**The problem:**
Repeat each record below exactly, dropping the pictures.

[Revision tracking records]
========

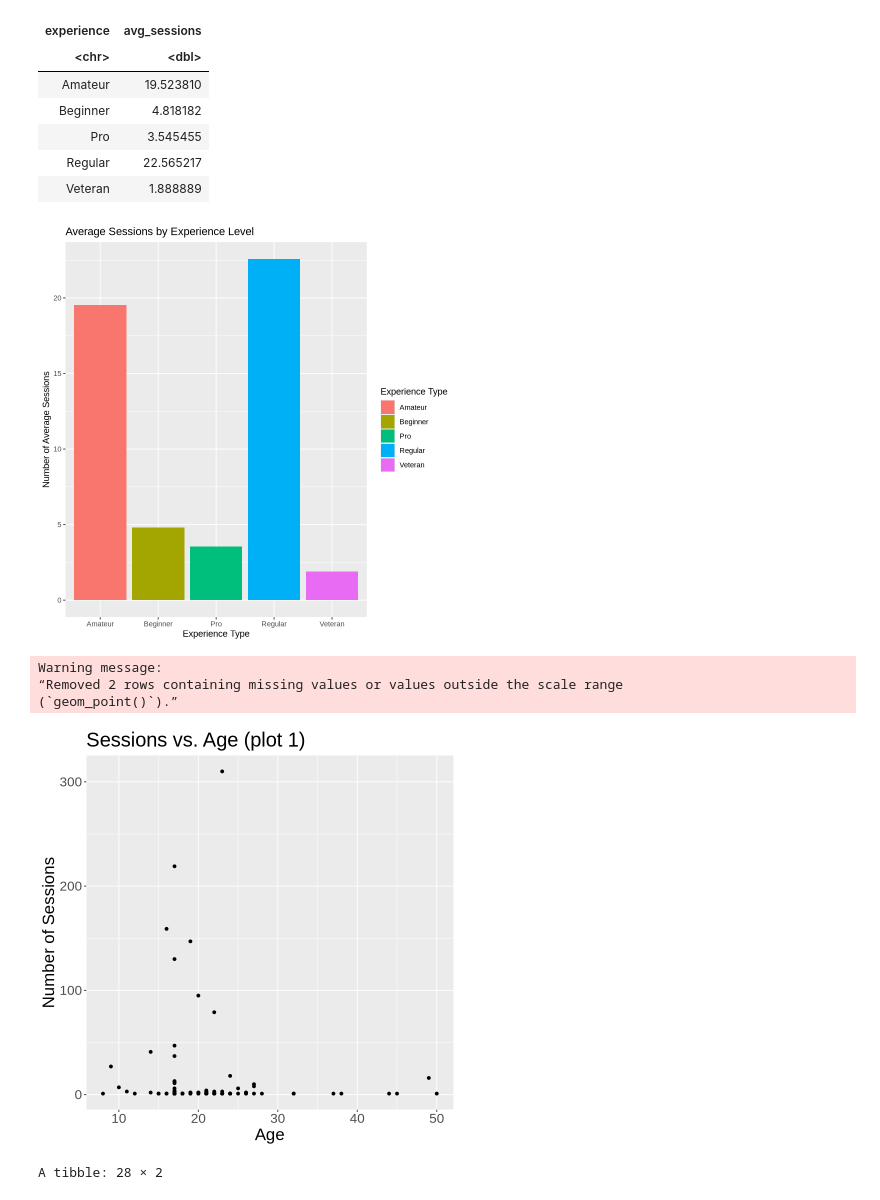
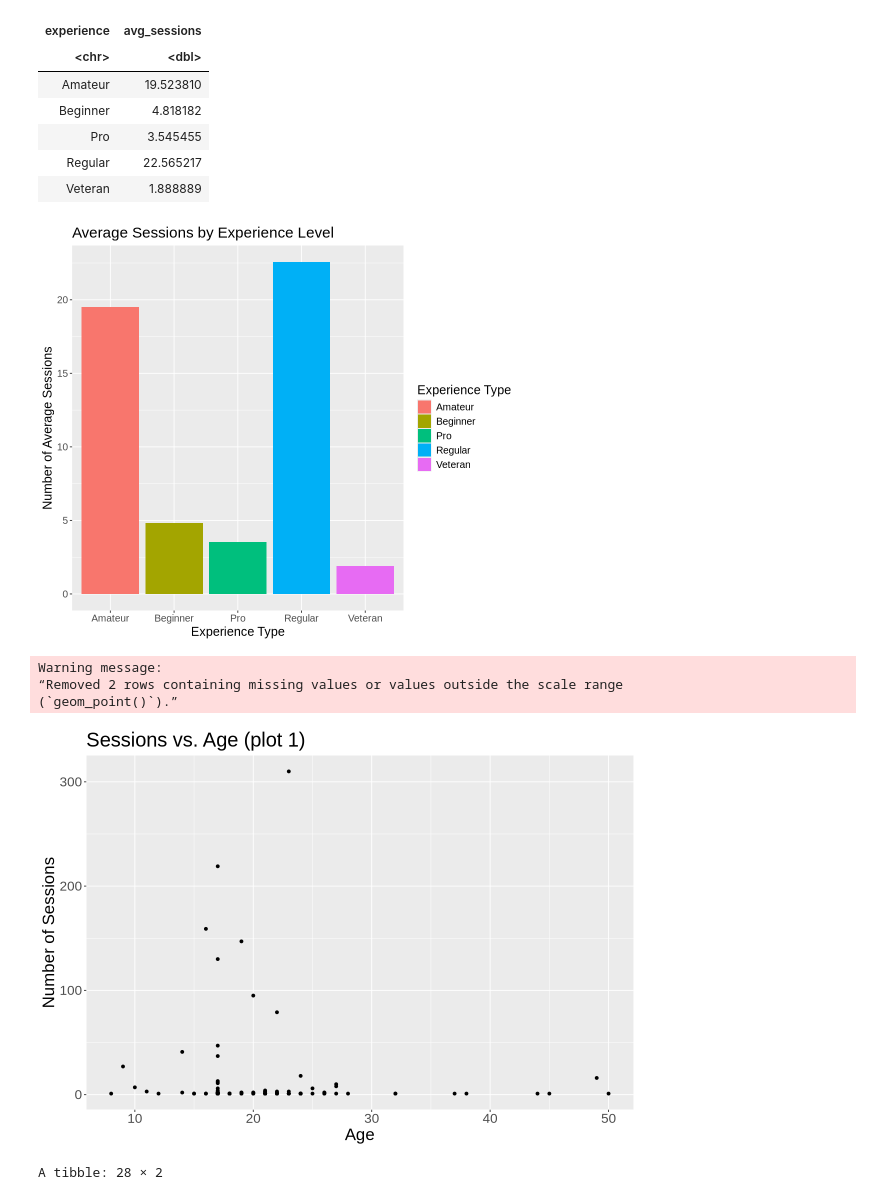
Before and after one commit to evangelinec/DSCI_final_project, a Jupyter notebook: final_project_work.ipynb, the cells around one changed output. Cells and saved outputs as stored; diff of their text form; code cells hidden in the pictures.

```diff
--- a/final_project_work.ipynb
+++ b/final_project_work.ipynb
@@ -154,14 +156,19 @@ A tibble: 5 × 2
 | Regular | 22.565217 |
 | Veteran | 1.888889 |
 # %%
+options(repr.plot.width = 8, repr.plot.height = 7)
+
 experience_players_with_sessions_plot<-experience_players_with_sessions|>
     ggplot(aes(x=experience, y=avg_sessions, fill=experience))+
     geom_bar(stat="identity")+
-    labs(title="Average Sessions by Experience Level", x="Experience Type", y="Number of Average Sessions", fill="Experience Type")
+    labs(title="Average Sessions by Experience Level", x="Experience Type", y="Number of Average Sessions", fill="Experience Type")+
+    theme(text = element_text(size = 15))
 experience_players_with_sessions_plot
 # %% [output]
-[figure, old version]
+[figure, new version]
 # %%
+options(repr.plot.width = 10, repr.plot.height = 7)
+
 age_players_with_sessions_plot1<-players_with_sessions|>
     ggplot(aes(x=Age, y=num_sessions))+
     geom_point()+
@@ -172,7 +179,7 @@ age_players_with_sessions_plot1
 Warning message:
 “Removed 2 rows containing missing values or values outside the scale range
 (`geom_point()`).”
-[figure, old version]
+[figure, new version]
 # %%
 age_players_with_sessions<-players_with_sessions|>
     group_by(Age)|>
```
Also changed, not shown: parts of 10 cells of this notebook.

========

**Written response:**
Before and after one commit to evangelinec/DSCI_final_project, a Jupyter notebook: final_project_work.ipynb, the cells around one changed output. Cells and saved outputs as stored; diff of their text form; code cells hidden in the pictures.

```diff
--- a/final_project_work.ipynb
+++ b/final_project_work.ipynb
@@ -154,14 +156,19 @@ A tibble: 5 × 2
 | Regular | 22.565217 |
 | Veteran | 1.888889 |
 # %%
+options(repr.plot.width = 8, repr.plot.height = 7)
+
 experience_players_with_sessions_plot<-experience_players_with_sessions|>
     ggplot(aes(x=experience, y=avg_sessions, fill=experience))+
     geom_bar(stat="identity")+
-    labs(title="Average Sessions by Experience Level", x="Experience Type", y="Number of Average Sessions", fill="Experience Type")
+    labs(title="Average Sessions by Experience Level", x="Experience Type", y="Number of Average Sessions", fill="Experience Type")+
+    theme(text = element_text(size = 15))
 experience_players_with_sessions_plot
 # %% [output]
-[figure, old version]
+[figure, new version]
 # %%
+options(repr.plot.width = 10, repr.plot.height = 7)
+
 age_players_with_sessions_plot1<-players_with_sessions|>
     ggplot(aes(x=Age, y=num_sessions))+
     geom_point()+
@@ -172,7 +179,7 @@ age_players_with_sessions_plot1
 Warning message:
 “Removed 2 rows containing missing values or values outside the scale range
 (`geom_point()`).”
-[figure, old version]
+[figure, new version]
 # %%
 age_players_with_sessions<-players_with_sessions|>
     group_by(Age)|>
```
Also changed, not shown: parts of 10 cells of this notebook.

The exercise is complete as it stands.